Peterson, of Know Your IX, is confident that even without the help of the Office of Civil Rights or the Department of Justice (which can take referrals from the OCR), too much has changed culturally to make it feasible for the Department of Education to have much bearing over what’s happening on the ground. “We have activists on campuses across the country,” she said. “We will continue to use the media to pressure college campuses to provide equal educational opportunities to all students.” Peterson believes that colleges, ever-shy of bad publicity, will continue to work with organizations like hers to keep themselves out of the headlines, and that even with the preponderance of evidence standard feasibly on the chopping block, educational institutions will continue to rely on the structures they’ve assembled to address their respective issues.
Attorney Brett Sokolow, a fixture in the debate about campus rape, doesn’t think the Trump administration could change much about how things work, even if they tried. “Changing a college is like trying to turn a cruise ship,” he says, but notes that there are plenty of ways for the administration to rearrange the deck chairs, so to speak.
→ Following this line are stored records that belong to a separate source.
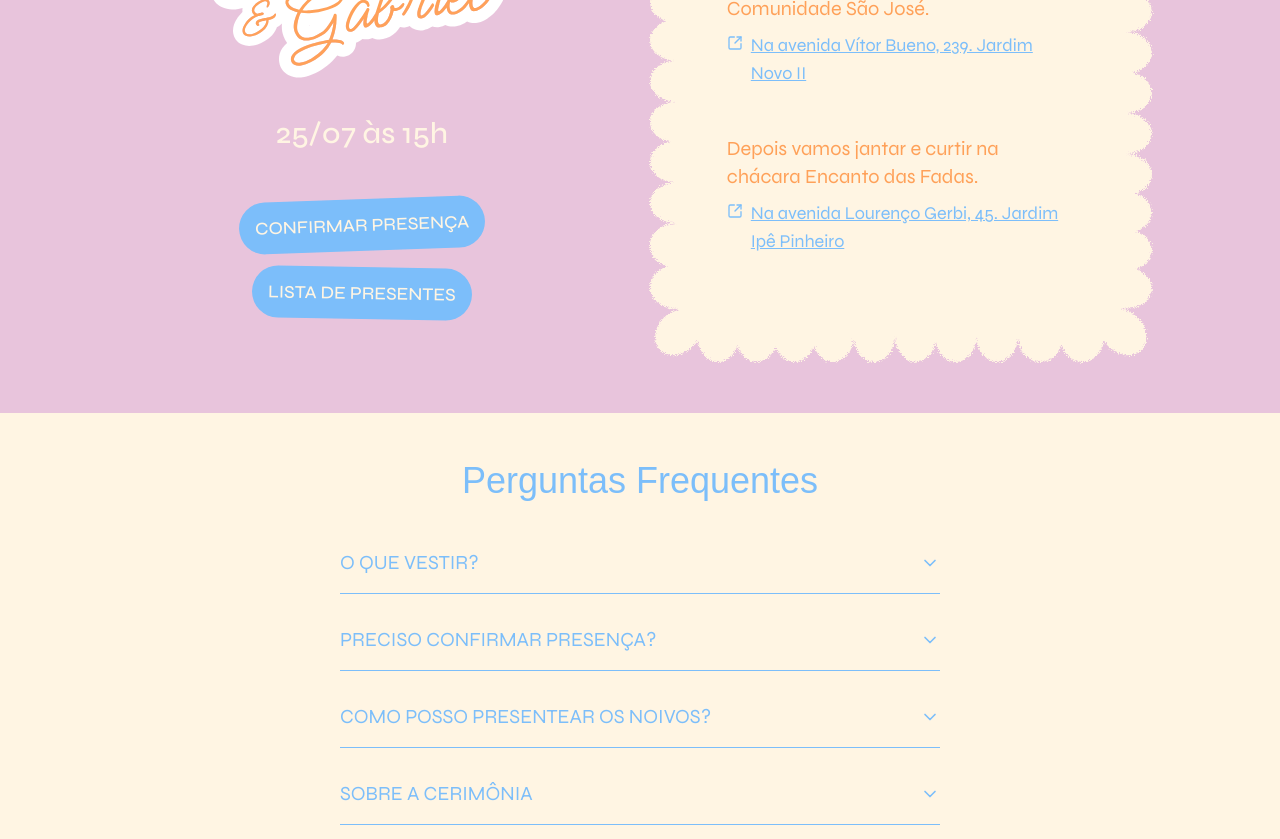
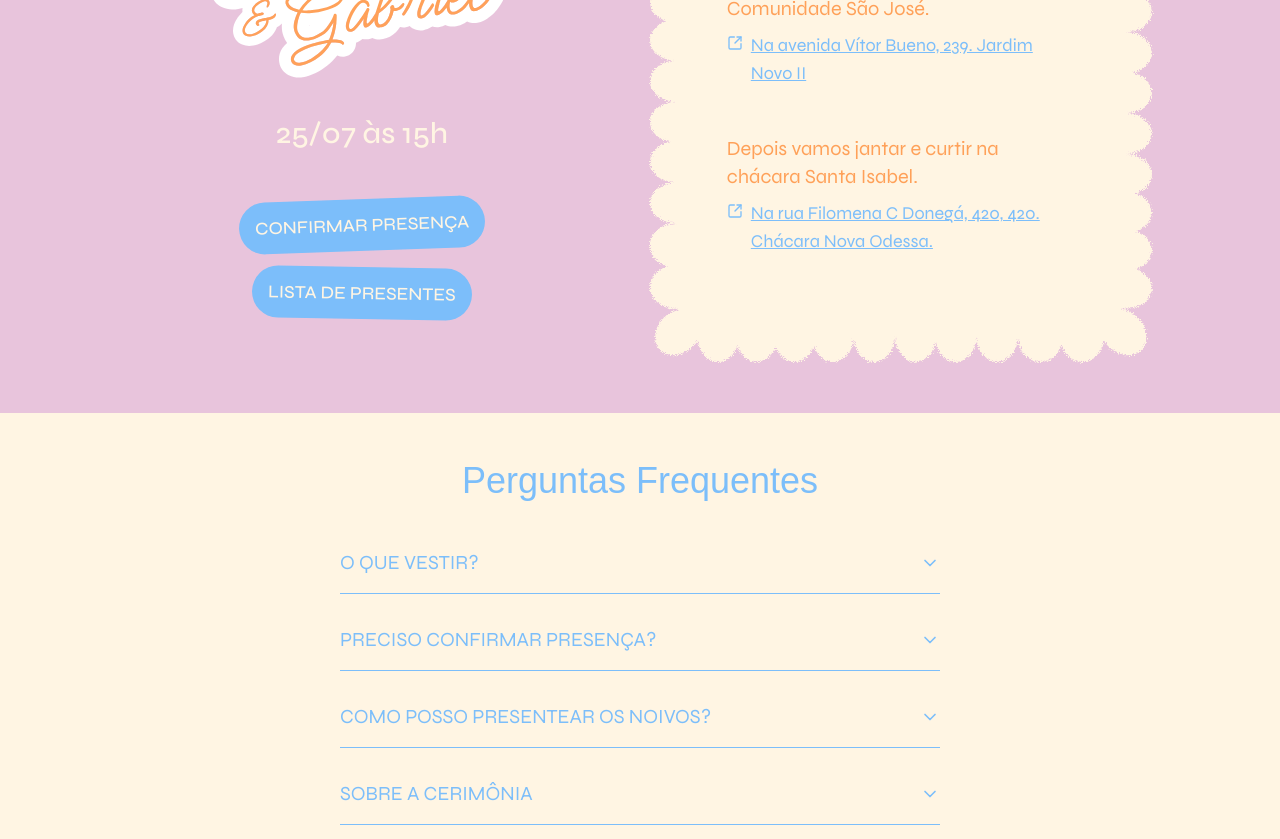
Before and after one commit to gabrielmend99/lariel2026, a Next.js app: page / in a window 1280 px wide. Shown: the part 1700-2539 px from the top of the page. Built offline with nearby package versions, Linux system fonts and the light colour scheme; a web font is replaced by a local one.

Commit message:
mudança na chacara

```diff
--- a/src/app/page.tsx
+++ b/src/app/page.tsx
@@ -20,8 +20,6 @@ export default function Home() {
           answer: (
             <>
               O traje é social e pra gente isso significa: se sinta elegante, mas principalmente confortável!<br/><br/>
-
-              Nossa festa será inteiramente ao ar livre, com pista de dança na grama, então vale trocar saltos muito finos e altos por opções mais amigas da festa.<br/><br/>
 
               Iremos nos casar no inverno e o clima anda cheio de surpresas, escolha roupas que possam combinar com uma camada extra, pra se manter aquecido caso precise.<br/><br/>
               Lembre-se, branco e off white, são reservados para a noiva ok?
--- a/src/components/Info.tsx
+++ b/src/components/Info.tsx
@@ -34,11 +34,11 @@ export function Info() {
                     </div>
                         <div className="flex flex-col gap-2">
                         <p className="text-orange">
-                            Depois vamos jantar e curtir na chácara Encanto das Fadas.
+                            Depois vamos jantar e curtir na chácara Santa Isabel.
                         </p>
-                        <a href="https://maps.app.goo.gl/YZi94TpPBE9HcoV2A" target="_blank" rel="noopener noreferrer" className="text-blue text-lg underline transition-all hover:scale-105 active:scale-95 inline-flex gap-2">
+                        <a href="https://maps.app.goo.gl/Vfrm1RpatEgoM3ZB6" target="_blank" rel="noopener noreferrer" className="text-blue text-lg underline transition-all hover:scale-105 active:scale-95 inline-flex gap-2">
                             <SquareArrowOutUpRight className="mt-1 w-4 h-4 flex-shrink-0" />
-                            Na avenida Lourenço Gerbi, 45. Jardim Ipê Pinheiro
+                            Na rua Filomena C Donegá, 420, 420. Chácara Nova Odessa.
                         </a>
                     </div>
                 </div>
```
The administration could simply refuse to enforce the 2011 Dear Colleague Letter. “At most, they might return that decision to schools to choose what standard to use, in which case, very little will change.” Sokolow said.
The FIRE’s Harris said she’ll be “shocked” if the Trump administration went after a higher standard for those accused of campus sexual assault. “I think it would be wonderful if we could get some kind of clarification from OCR clarifying that students accused of serious wrongdoing have a right to due process,” she notes.
No matter what moves they make (or don’t), the incoming Trump administration will face a complicated set of issues teetering on the brink of disaster no matter what tinkering occurs. The current system is untenable, and advocates on both sides argue that it serves neither the victims nor the accused. Tomorrow, next week, next month there will be a new UVA, or a new Columbia, or a new Stanford, or a new Vanderbilt, whether or not the new presidential administration is ready.